Data for the task:
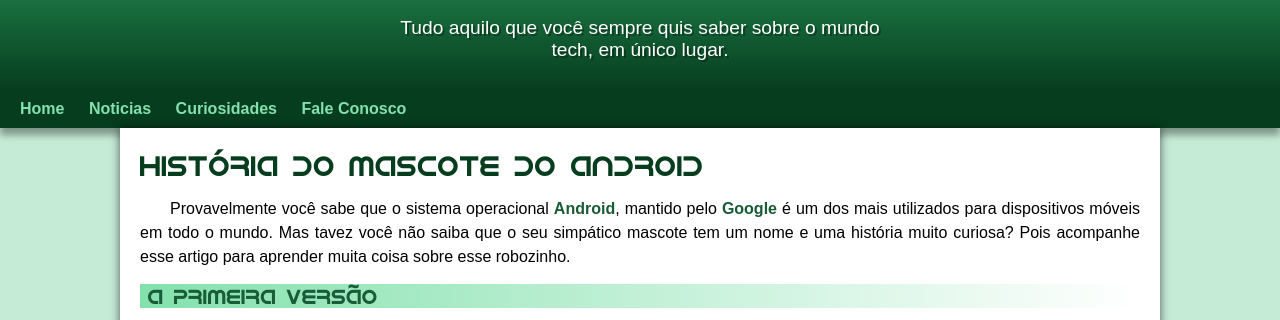
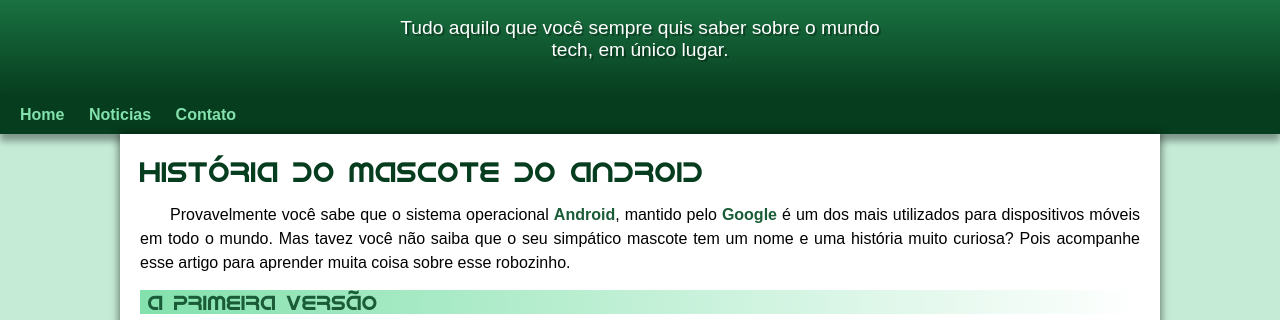
Before and after one commit to Falcaomil/projeto-android, a plain HTML site: page index.html in a window 1280 px wide. Shown: the part 100-420 px from the top of the page. Drawn offline with Linux system fonts and the light colour scheme; a web font is replaced by a local one.

Commit message:
problema de padding resolvido

```diff
--- a/index.html
+++ b/index.html
@@ -17,8 +17,7 @@
     <nav>
             <a href="" class="menu">Home</a>
             <a href="" class="menu">Noticias</a>
-            <a href="" class="menu">Curiosidades</a>
-            <a href="" class="menu">Fale Conosco</a>
+            <a href="" class="menu">Contato</a>
     </nav>
 
     <main>
--- a/style.css
+++ b/style.css
@@ -60,7 +60,7 @@ header p{
     padding-right: 10px;
     padding-left: 10px;
     margin: auto;
-    margin-bottom: 20px;
+    padding-bottom: 35px;
     text-shadow: 2px 2px 0px rgba(0, 0, 0, 0.315);
 
 
```
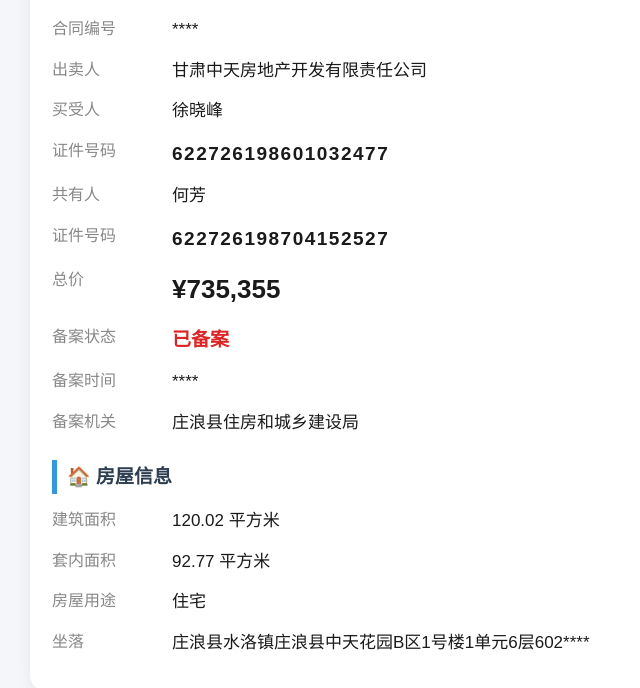
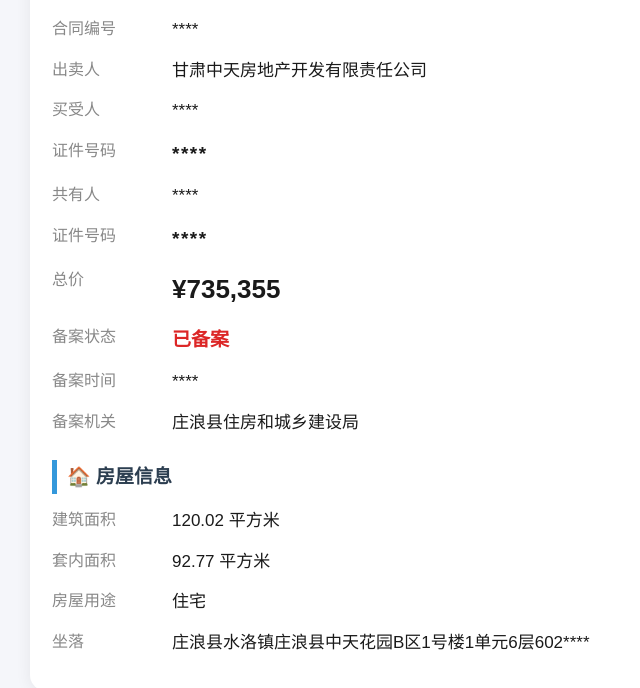
Before and after one commit to xingkong576/contract-qr, a plain HTML site: page xs202602672.html in a window 1280 px wide. Shown: the part 82-770 px from the top of the page, without its empty margins (250-890 px from the left). Drawn offline with Linux system fonts and the light colour scheme.

Commit message:
Remove all sensitive personal info

```diff
--- a/xs202602672.html
+++ b/xs202602672.html
@@ -24,10 +24,10 @@
   <h1>📋 合同详情</h1>
   <div class="row"><span class="label">合同编号</span><span class="value">****</span></div>
   <div class="row"><span class="label">出卖人</span><span class="value">甘肃中天房地产开发有限责任公司</span></div>
-  <div class="row"><span class="label">买受人</span><span class="value">徐晓峰</span></div>
-  <div class="row"><span class="label">证件号码</span><span class="value id">622726198601032477</span></div>
-  <div class="row"><span class="label">共有人</span><span class="value">何芳</span></div>
-  <div class="row"><span class="label">证件号码</span><span class="value id">622726198704152527</span></div>
+  <div class="row"><span class="label">买受人</span><span class="value">****</span></div>
+  <div class="row"><span class="label">证件号码</span><span class="value id">****</span></div>
+  <div class="row"><span class="label">共有人</span><span class="value">****</span></div>
+  <div class="row"><span class="label">证件号码</span><span class="value id">****</span></div>
   <div class="row"><span class="label">总价</span><span class="value price">¥735,355</span></div>
   <div class="row"><span class="label">备案状态</span><span class="value badge">已备案</span></div>
   <div class="row"><span class="label">备案时间</span><span class="value">****</span></div>
```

Requirement: Would you show each line of the listing above that has the string "menu"?

Output for this exercise:
             <a href="" class="menu">Home</a>
             <a href="" class="menu">Noticias</a>
-            <a href="" class="menu">Curiosidades</a>
-            <a href="" class="menu">Fale Conosco</a>
+            <a href="" class="menu">Contato</a>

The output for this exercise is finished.